Maybe it’s a big feature in a big magazine, or a… I don’t know, whatever it is other people who aren’t writers want. You spiral, and wonder why you’re not doing that kind of work.
The truth is that they barely get to do this kind of work, or they have to work extremely hard to access it. They probably spend a huge amount of their time doing excruciatingly dull pay-the-bills work. I myself spent most of the summer of 2018 copywriting for a CBD brand and writing tweets for a holiday company. But if you looked on my social media, it looks like all I did was promote my debut novel at music festivals. I mean, I did do that! But it was like… three days of my summer. The rest was CBD and bad tweets.
The lesson here is that almost everyone you see who is doing cool stuff is also doing extremely boring stuff to pay the bills. Or, they have inherited wealth. The former don’t talk about it because it’s dull, the latter don’t talk about it because everyone hates them, and they know it.
Have A Set Time for Emails
I work better in the morning so I try to keep my emails to the afternoon. This stops you from flitting between tasks and it also stops you from falling into the trap of answering the nice emails immediately and the shit emails…. never. All the emails get done between two and three pm, regardless of what kind of emails they are.
Don’t Ever Rely On One Source For Your Money, Or Your Self-Esteem
Lastly, follow Pretty Woman’s advice: don’t fall in love, don’t kiss on the mouth. You might land a dreamy situation with an amazing client who values you and pays you on time. Maybe they invite you in for expensive lunches and tell you that “next year is going to be big for us… and we see you as a big part of that”. That company can still get their funding pulled. I should know – it happened to me twice in 2019 alone.
Diversify your income as much as you can, even if it’s with shitty little bitty jobs where the pay is so low you can’t even be bothered to invoice. Equally, diversify your self-esteem as much as you can. Don’t think you’re a big shot now because you have a column in a national newspaper. Don’t permit yourself to feel joy only when an article goes viral. This is a dangerous psychological reward system to get yourself into and you will start to emotionally self-harm when things don’t go the way you want.
Again, this is where getting a dog has been helpful. My dog likes me the same amount every day. On the days I achieve nothing, I have to pick up her shit with a plastic bag. On the days I’ve been in The Bookseller, I still have to pick up her shit with a plastic bag. There’s an equilibrium to that.

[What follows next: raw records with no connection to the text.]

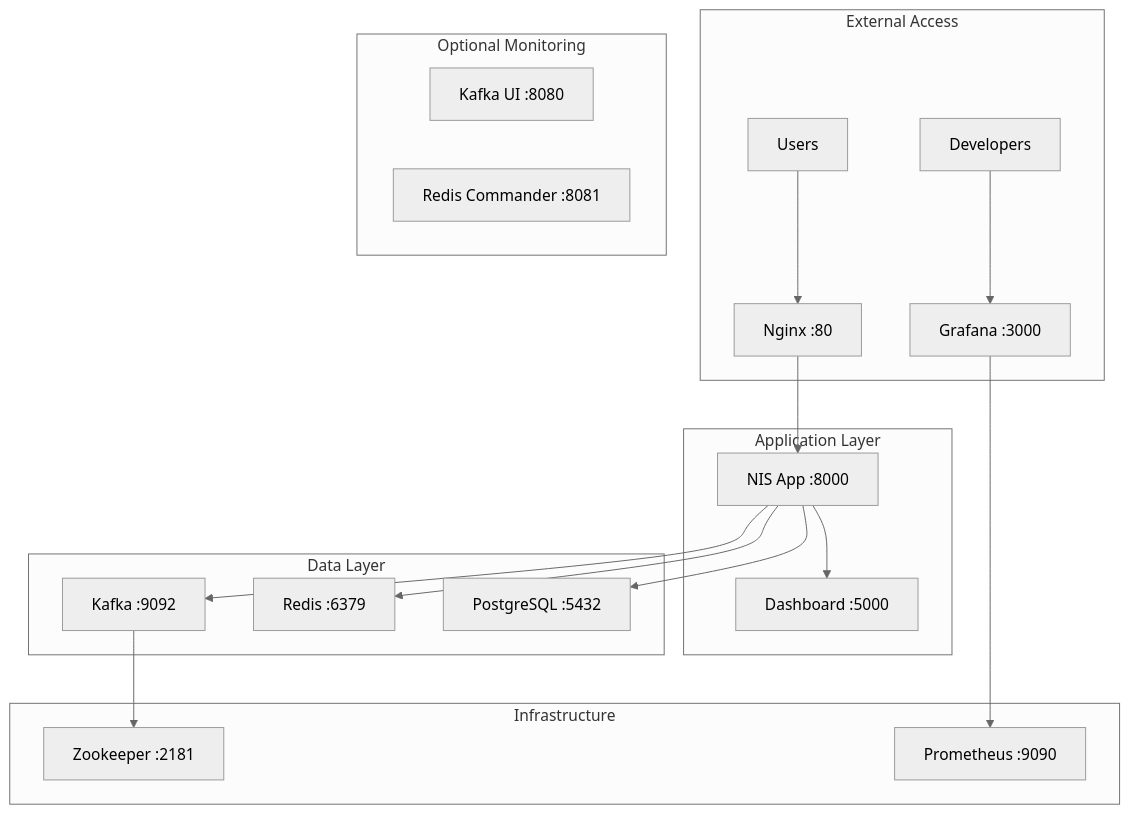
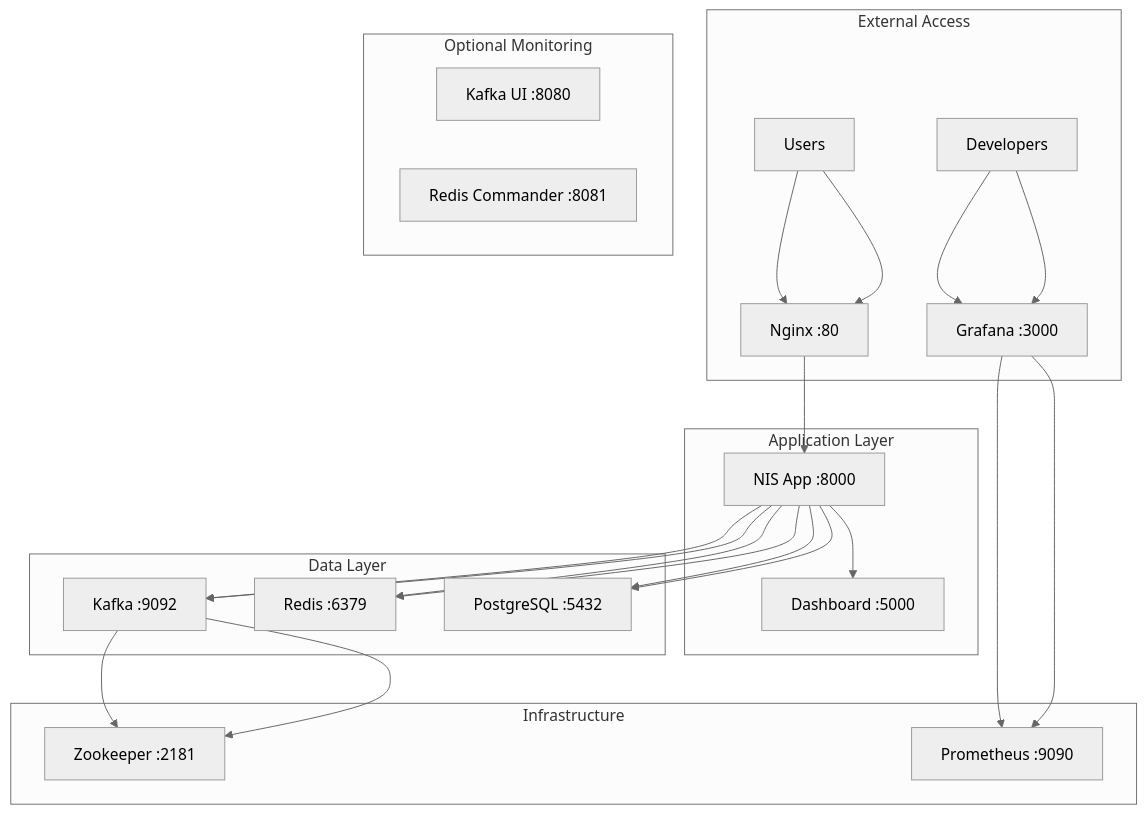
One commit to Organica-Ai-Solutions/NIS_Protocol changed the first of 2 diagrams in docs/ARCHITECTURE.md. Above: the diagram before and after it, drawn with Mermaid (neutral theme). The commit also changed other lines of this file and 160 other files, not shown here.

````diff
--- a/docs/ARCHITECTURE.md
+++ b/docs/ARCHITECTURE.md
@@ -25,28 +25,34 @@
 ```mermaid
 graph TB
     subgraph "External Access"
         U[Users] --> N[Nginx :80]
         D[Developers] --> G[Grafana :3000]
     end
     
     subgraph "Application Layer"
         N --> A[NIS App :8000]
         A --> M[Dashboard :5000]
     end
     
     subgraph "Data Layer"
         A --> K[Kafka :9092]
         A --> R[Redis :6379] 
         A --> P[PostgreSQL :5432]
     end
     
     subgraph "Infrastructure"
         K --> Z[Zookeeper :2181]
         G --> PR[Prometheus :9090]
     end
     
     subgraph "Optional Monitoring"
         KU[Kafka UI :8080]
         RC[Redis Commander :8081]
     end
+    
+    U --> N
+    D --> G --> PR
+    A --> K --> Z
+    A --> R
+    A --> P
 ```
````
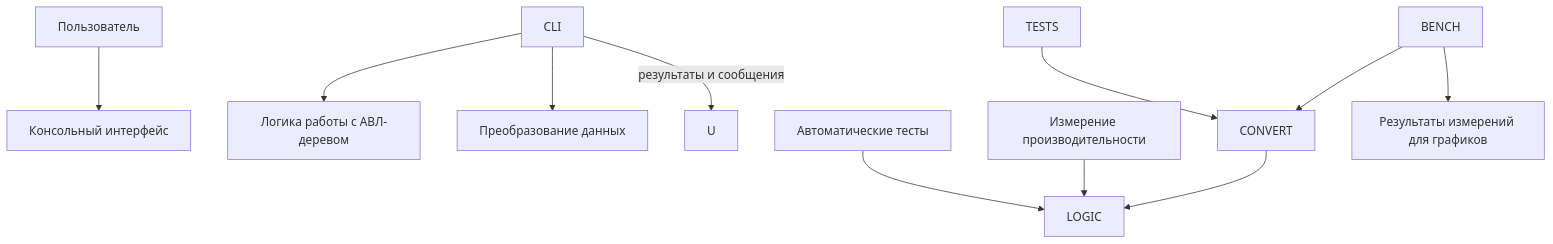
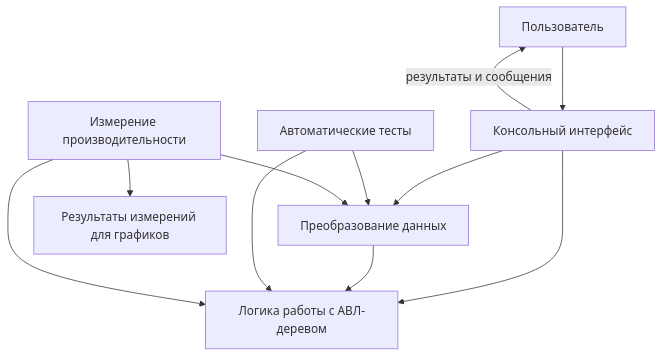
Before and after one commit to DDDDJptichka/labs_sem3: the second of 2 diagrams in README.md, drawn with Mermaid. The commit also changed other lines of this file, not shown here.

````diff
--- a/README.md
+++ b/README.md
@@ -41,13 +63,13 @@
 ```mermaid
 flowchart TB
-    U\[Пользователь] --> CLI\[Консольный интерфейс]
-    CLI --> LOGIC\[Логика работы с АВЛ-деревом]
-    CLI --> CONVERT\[Преобразование данных]
+    U[Пользователь] --> CLI[Консольный интерфейс]
+    CLI --> LOGIC[Логика работы с АВЛ-деревом]
+    CLI --> CONVERT[Преобразование данных]
     CONVERT --> LOGIC
-    TESTS\[Автоматические тесты] --> LOGIC
+    TESTS[Автоматические тесты] --> LOGIC
     TESTS --> CONVERT
-    BENCH\[Измерение производительности] --> LOGIC
+    BENCH[Измерение производительности] --> LOGIC
     BENCH --> CONVERT
-    BENCH --> RESULTS\[Результаты измерений для графиков]
+    BENCH --> RESULTS[Результаты измерений для графиков]
     CLI -->|результаты и сообщения| U
 ```
````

My name is Caroline and if you want to hire me you can do so here.